In today’s post, I wanted to highlight 2 interesting problems that, when combined together, could yield a fairly impressive solution.
Problem 1 – Not Enough Funding for Veteran Solar Training
If you’ve followed this blog over the past few months, you already know that USSolar is a big supporter of the Veterans Retraining Assistance Program (VRAP) – a Department of Defense-funded extension of the GI Bill that provides returning soldiers with advanced training for the jobs of tomorrow.
In fact, we were the very first solar PV training college tapped by the DoD to begin accepting qualifying veterans.
However, as with many government programs, funding is limited, meaning that only a select few qualifying veterans were accepted in the first round. This limitation exacerbated the country’s unemployment rate – a trend that disproportionately affects men and women in uniform.
We’re hopeful that round 2 of the VRAP (VRAP 2.0) will have more funding and more slots. But with the debt ceiling and fiscal cliff and constant hand-wringing in Washington, who knows what could happen?
In the meantime, what to do with the nearly 900,000 veterans who are still looking for work?
Problem 2 – Can the Armed Forces Really Reach 25% Renewables by 2025
If you’ve followed this blog over the past several years, you already know that we’re huge advocates of sustainability. By combining solar + wind + conservation, we can move off of Big Oil and embrace an economy powered by renewable energy.
It’s not simply a wish – it is a reality.
The Department of Defense (the same guys behind the VRAP) has an executive order to derive 25% of its energy from renewables by 2025. It’s an achievable goal, but not at the current pace.
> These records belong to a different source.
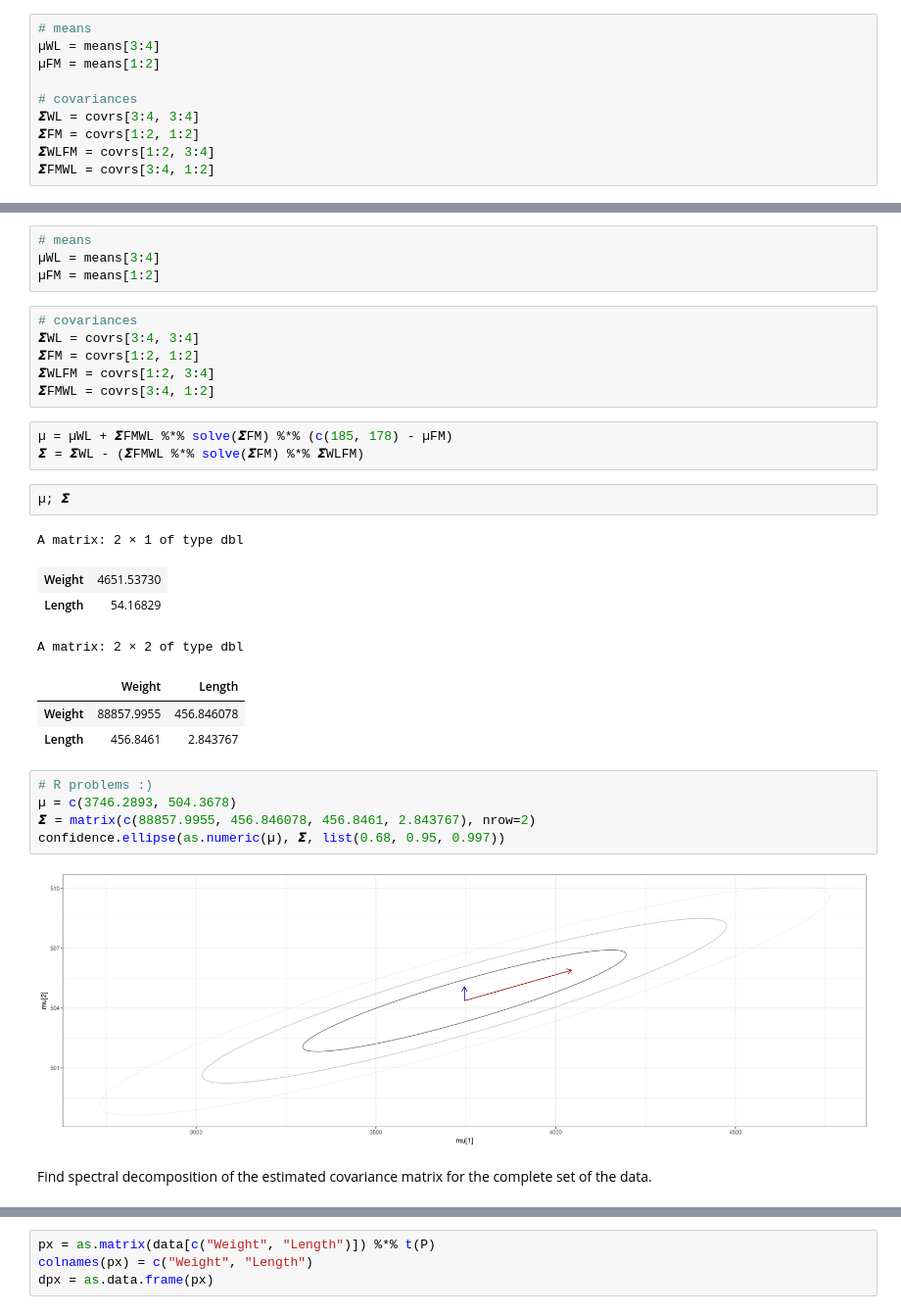
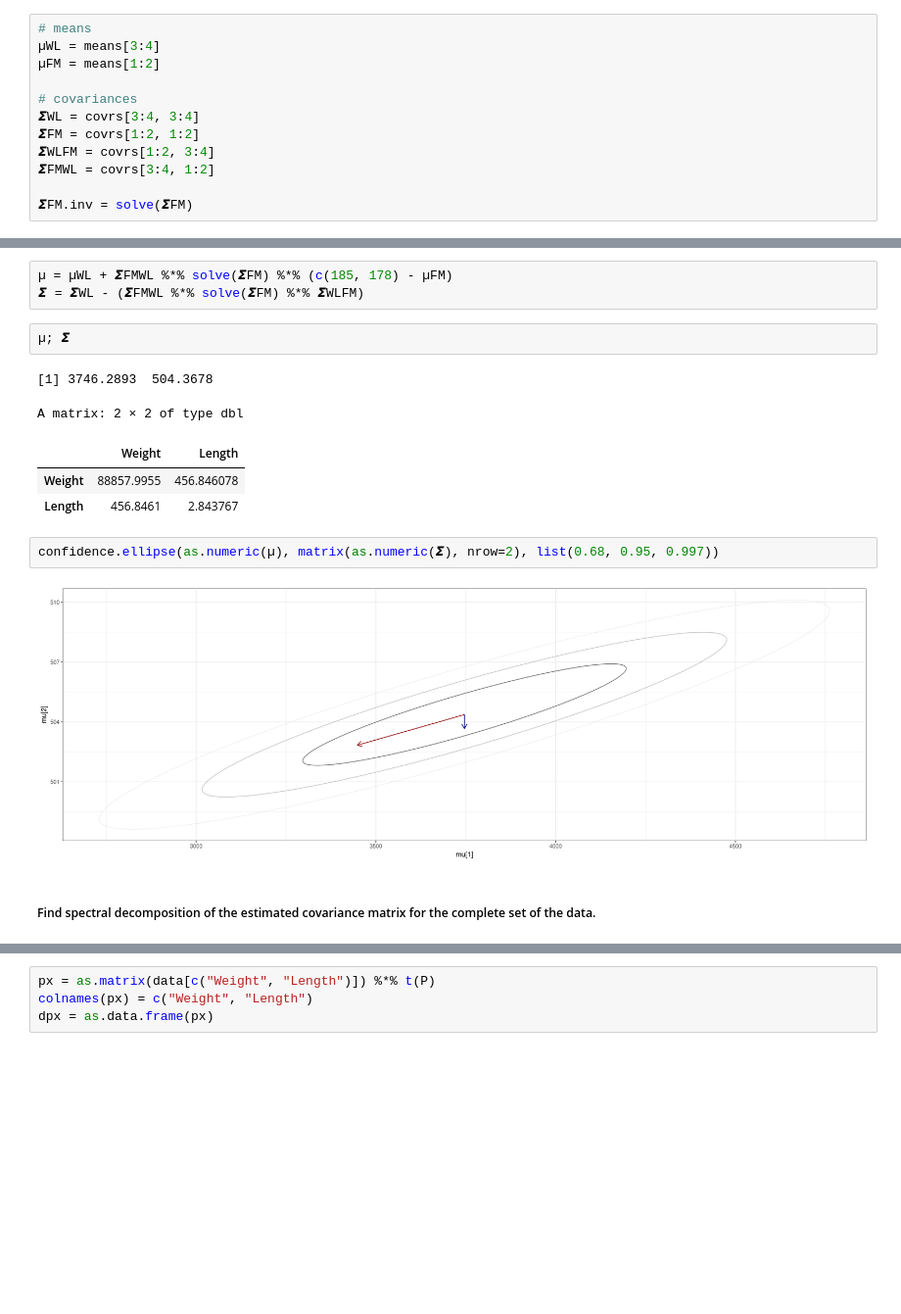
Before and after one commit to ventus550/university, a Jupyter notebook: statistical-learning/lab1/report.ipynb, the cells around one changed output, grey strips where cells are left out. Shown at 98% size. Drawn from its saved outputs; the diff is of its cells as text; blank space fills up the shorter version.

Commit message:
stats lab1 covariance fix

```diff
--- a/statistical-learning/lab1/report.ipynb
+++ b/statistical-learning/lab1/report.ipynb
@@ -298,4 +300,6 @@ A matrix: 4 × 4 of type dbl
 𝞢FM = covrs[1:2, 1:2]
 𝞢WLFM = covrs[1:2, 3:4]
 𝞢FMWL = covrs[3:4, 1:2]
+
+𝞢FM.inv = solve(𝞢FM)
 # %% [markdown]
@@ -379,36 +399,20 @@ the classification ellipsoids for their child.
-# %%
-# means
-µWL = means[3:4]
-µFM = means[1:2]
-# %%
-# covariances
-𝞢WL = covrs[3:4, 3:4]
-𝞢FM = covrs[1:2, 1:2]
-𝞢WLFM = covrs[1:2, 3:4]
-𝞢FMWL = covrs[3:4, 1:2]
 # %%
 µ = µWL + 𝞢FMWL %*% solve(𝞢FM) %*% (c(185, 178) - µFM)
 𝞢 = 𝞢WL - (𝞢FMWL %*% solve(𝞢FM) %*% 𝞢WLFM)
 # %%
 µ; 𝞢
 # %% [output]
-A matrix: 2 × 1 of type dbl
+[1] 3746.2893  504.3678
+A matrix: 2 × 2 of type dbl
-| Weight | 4651.53730 |
-| Length | 54.16829 |
+|  | Weight | Length |
+| Weight | 88857.9955 | 456.846078 |
+| Length | 456.8461 | 2.843767 |
-A matrix: 2 × 2 of type dbl
-|  | Weight | Length |
-| Weight | 88857.9955 | 456.846078 |
-| Length | 456.8461 | 2.843767 |
 # %%
-# R problems :)
-µ = c(3746.2893, 504.3678)
-𝞢 = matrix(c(88857.9955, 456.846078, 456.8461, 2.843767), nrow=2)
-confidence.ellipse(as.numeric(µ), 𝞢, list(0.68, 0.95, 0.997))
+confidence.ellipse(as.numeric(µ), matrix(as.numeric(𝞢), nrow=2), list(0.68, 0.95, 0.997))
 # %% [output]
-[figure, old version]
+[figure, new version]
 # %% [markdown]
-Find spectral decomposition of the estimated covariance matrix for the complete
-set of the data.
+##### Find spectral decomposition of the estimated covariance matrix for the complete set of the data.
 # %%
 e = eigen(𝞢)
 P = e$vectors
```
Also changed, not shown: parts of 31 cells of this notebook.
And like VRAP 2.0, funding remains the main hurdle – not political will or technology or any of the usual culprits.
It really comes down to money.
Solution – Using VA Education to Bring Solar PV Installation Costs Down
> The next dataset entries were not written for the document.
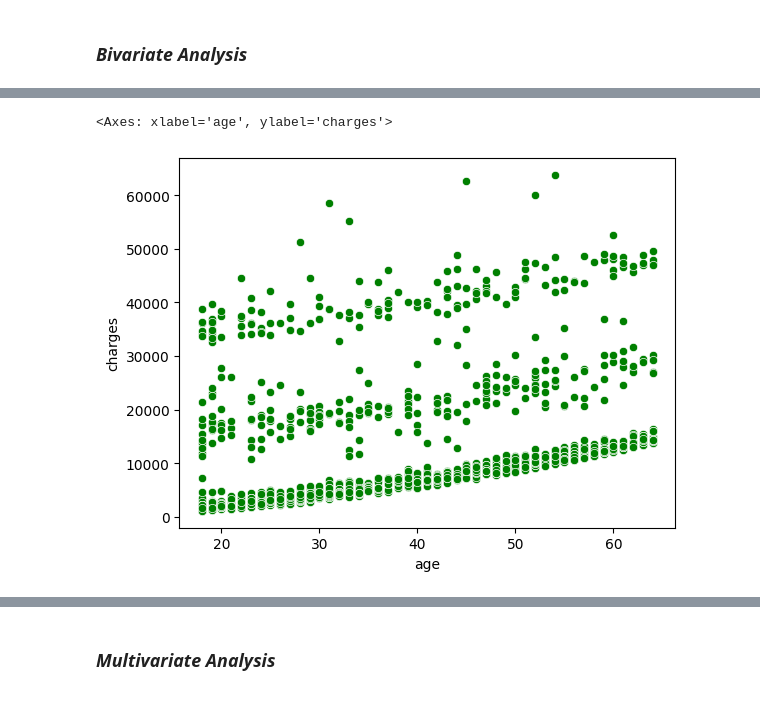
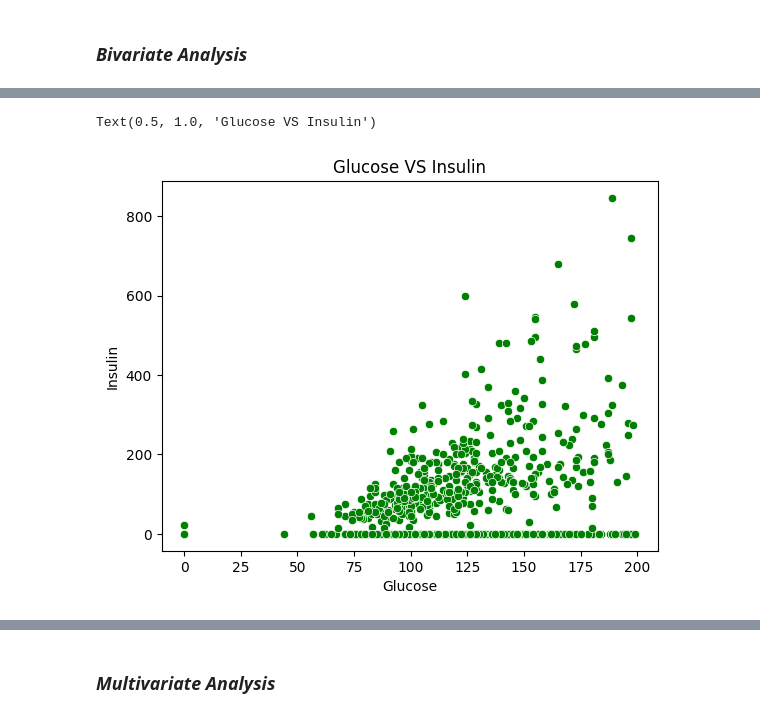
Before and after one commit to Mdhlalose/Anomaly-Detector-for-Pregnant-Diabetic-Patients, a Jupyter notebook: code.ipynb, the cells around one changed output, grey strips where cells are left out. Cells and saved outputs as stored; diff of their text form; code cells hidden in the pictures.

```diff
--- a/code.ipynb
+++ b/code.ipynb
@@ -17,7 +15,7 @@ import seaborn as sns
 # %% [markdown]
 ## ***Dataset***
 # %%
-df = pd.read_csv("/workspaces/Anomoly-detection/insurance.csv")
+df = pd.read_csv("/workspaces/Anomoly-detection/diabetes.csv")
 # %% [markdown]
 ***
 # ***Exploratory Data Analysis***
@@ -166,5 +169,6 @@ plt.show()
 # %%
-sns.scatterplot(x = df["age"], y = df["charges"], color='g')
+sns.scatterplot(x = df["Glucose"], y = df["Insulin"], color='g')
+plt.title('Glucose VS Insulin')
 # %% [output]
-<Axes: xlabel='age', ylabel='charges'>
+Text(0.5, 1.0, 'Glucose VS Insulin')
-[figure, old version]
+[figure, new version]
```
Also changed, not shown: parts of 49 cells of this notebook, 2 other files.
Usually when you have 2 competing programs vying for the same tax dollars, you have to choose – either/or. But what if we leveraged one program to benefit the other?
Bear with me a minute.
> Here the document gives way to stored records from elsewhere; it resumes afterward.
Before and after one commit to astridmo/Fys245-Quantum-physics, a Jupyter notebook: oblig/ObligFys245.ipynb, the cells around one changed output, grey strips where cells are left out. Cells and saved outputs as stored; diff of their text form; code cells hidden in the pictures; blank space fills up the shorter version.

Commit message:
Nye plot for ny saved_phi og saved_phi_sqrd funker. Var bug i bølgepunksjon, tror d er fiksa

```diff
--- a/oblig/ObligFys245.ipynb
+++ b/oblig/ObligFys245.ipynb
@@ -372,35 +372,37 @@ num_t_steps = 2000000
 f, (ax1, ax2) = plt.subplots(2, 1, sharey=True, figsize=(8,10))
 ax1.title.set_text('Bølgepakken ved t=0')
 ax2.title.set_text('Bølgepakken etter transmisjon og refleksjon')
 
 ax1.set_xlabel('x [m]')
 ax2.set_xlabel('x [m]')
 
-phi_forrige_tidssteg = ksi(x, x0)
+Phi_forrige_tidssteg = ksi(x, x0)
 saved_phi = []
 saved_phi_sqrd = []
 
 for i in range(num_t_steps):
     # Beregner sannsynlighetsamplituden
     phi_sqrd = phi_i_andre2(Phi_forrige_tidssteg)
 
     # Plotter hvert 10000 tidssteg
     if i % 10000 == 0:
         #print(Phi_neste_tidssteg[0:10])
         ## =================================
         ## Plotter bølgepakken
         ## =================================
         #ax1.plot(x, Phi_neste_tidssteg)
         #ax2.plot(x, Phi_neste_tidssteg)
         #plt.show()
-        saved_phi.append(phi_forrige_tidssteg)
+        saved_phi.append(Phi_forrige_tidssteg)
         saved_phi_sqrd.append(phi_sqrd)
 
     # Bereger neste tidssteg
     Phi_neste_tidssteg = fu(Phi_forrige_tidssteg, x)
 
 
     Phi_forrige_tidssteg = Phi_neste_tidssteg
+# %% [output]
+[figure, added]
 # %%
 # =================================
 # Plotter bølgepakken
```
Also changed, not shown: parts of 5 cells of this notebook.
Fewer benefits dolled out as unemployment insurance => more money taken in as taxable income.
These newly certified solar PV professionals can then install new systems at Army bases around the world, thus, dramatically reducing foreign oil imports, stretched supply lines, and the need to finance security forces in oil-rich (but politically unstable) regions of the world.
Less money spent on imported oil => more savings to finance future training and renewables.
Because the government would be doing all of this during a depressed economy, both the parts and labor would be relatively cheap compared to boom times.
In fact, this is a basic Keynesian principle of economics. When times are good, let business flourish. When times are bad, let government step in and jumpstart the economy by investing in infrastructure at competitive rates.
Increased demand for solar PV parts would also create more demand for manufacturing – both domestic and abroad. So there might even be a slight boom in solar panel production Stateside – yet another benefit of this approach.
Who knows if this will work? I’m not an economist (although I have degrees in mechanical engineering and economics).
All I know is….
- We have a solar PV labor gap
- We have high unemployment amongst veterans
- We have an oil addiction
I think that with the right approach, this solution could pay off huge dividends because it doubles down on the DoD’s investment in retraining and energy independence.